**ACTIVITY**:
Count how many lines in the material below hold the word "pass"; the reply is that number alone.

**MATERIAL SUPPLIED**:
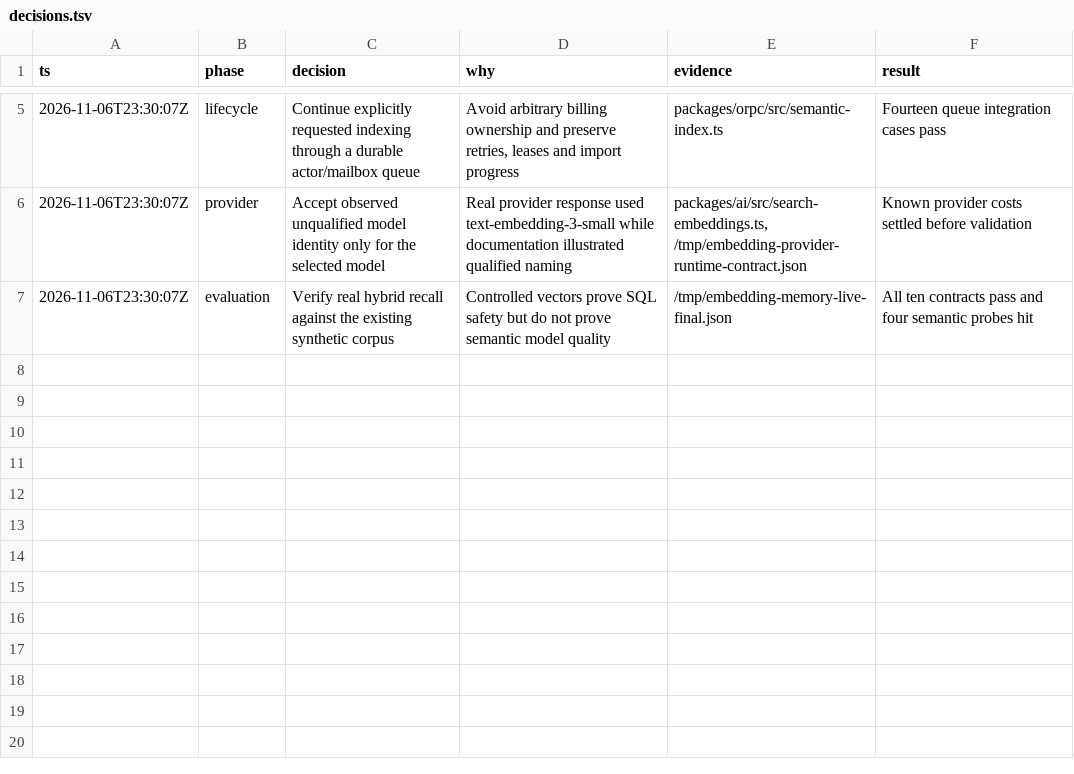
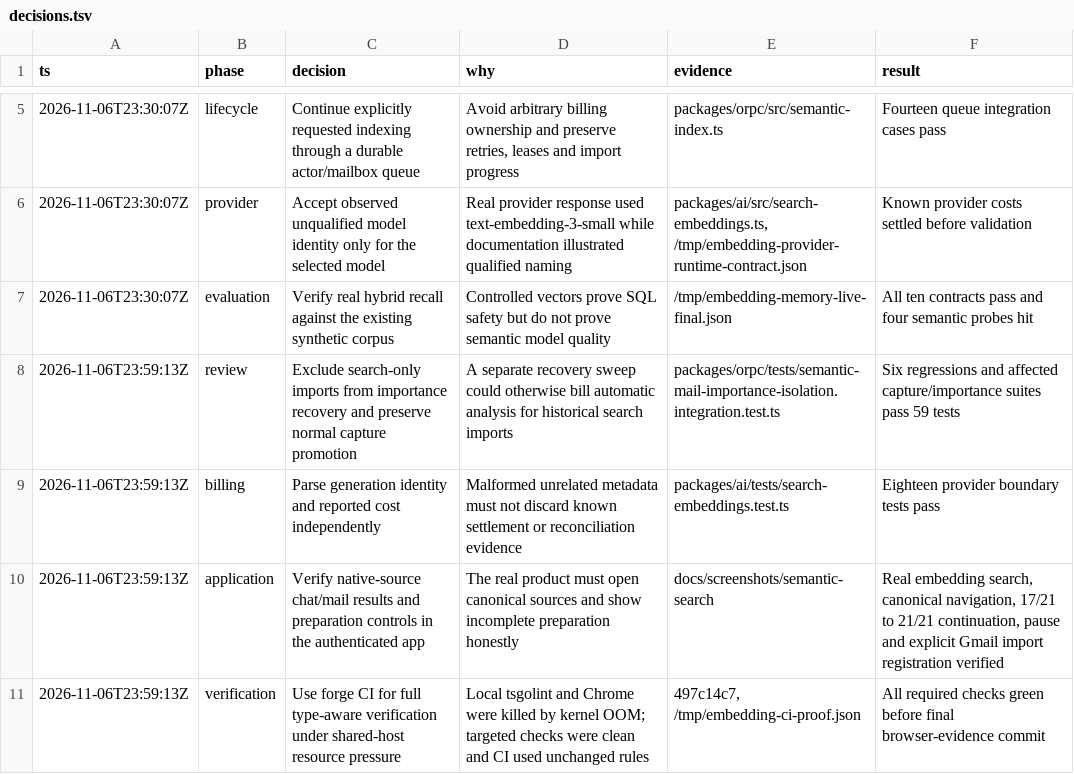
Before and after one commit to quieter-email/quieter, a TSV file: docs/reviews/semantic-search/decisions.tsv, drawn as a sheet; only a part is shown, gaps mark what is left out.

Commit message:
docs(search): record actual app verification and screenshots

```diff
--- a/docs/reviews/semantic-search/decisions.tsv
+++ b/docs/reviews/semantic-search/decisions.tsv
@@ -7 +7,5 @@ ts	phase	decision	why	evidence	result
 2026-11-06T23:30:07Z	evaluation	Verify real hybrid recall against the existing synthetic corpus	Controlled vectors prove SQL safety but do not prove semantic model quality	/tmp/embedding-memory-live-final.json	All ten contracts pass and four semantic probes hit
+2026-11-06T23:59:13Z	review	Exclude search-only imports from importance recovery and preserve normal capture promotion	A separate recovery sweep could otherwise bill automatic analysis for historical search imports	packages/orpc/tests/semantic-mail-importance-isolation.integration.test.ts	Six regressions and affected capture/importance suites pass 59 tests
+2026-11-06T23:59:13Z	billing	Parse generation identity and reported cost independently	Malformed unrelated metadata must not discard known settlement or reconciliation evidence	packages/ai/tests/search-embeddings.test.ts	Eighteen provider boundary tests pass
+2026-11-06T23:59:13Z	application	Verify native-source chat/mail results and preparation controls in the authenticated app	The real product must open canonical sources and show incomplete preparation honestly	docs/screenshots/semantic-search	Real embedding search, canonical navigation, 17/21 to 21/21 continuation, pause and explicit Gmail import registration verified
+2026-11-06T23:59:13Z	verification	Use forge CI for full type-aware verification under shared-host resource pressure	Local tsgolint and Chrome were killed by kernel OOM; targeted checks were clean and CI used unchanged rules	497c14c7, /tmp/embedding-ci-proof.json	All required checks green before final browser-evidence commit
```
Also changed, not shown: 10 other files.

**WRITTEN ANSWER**:
3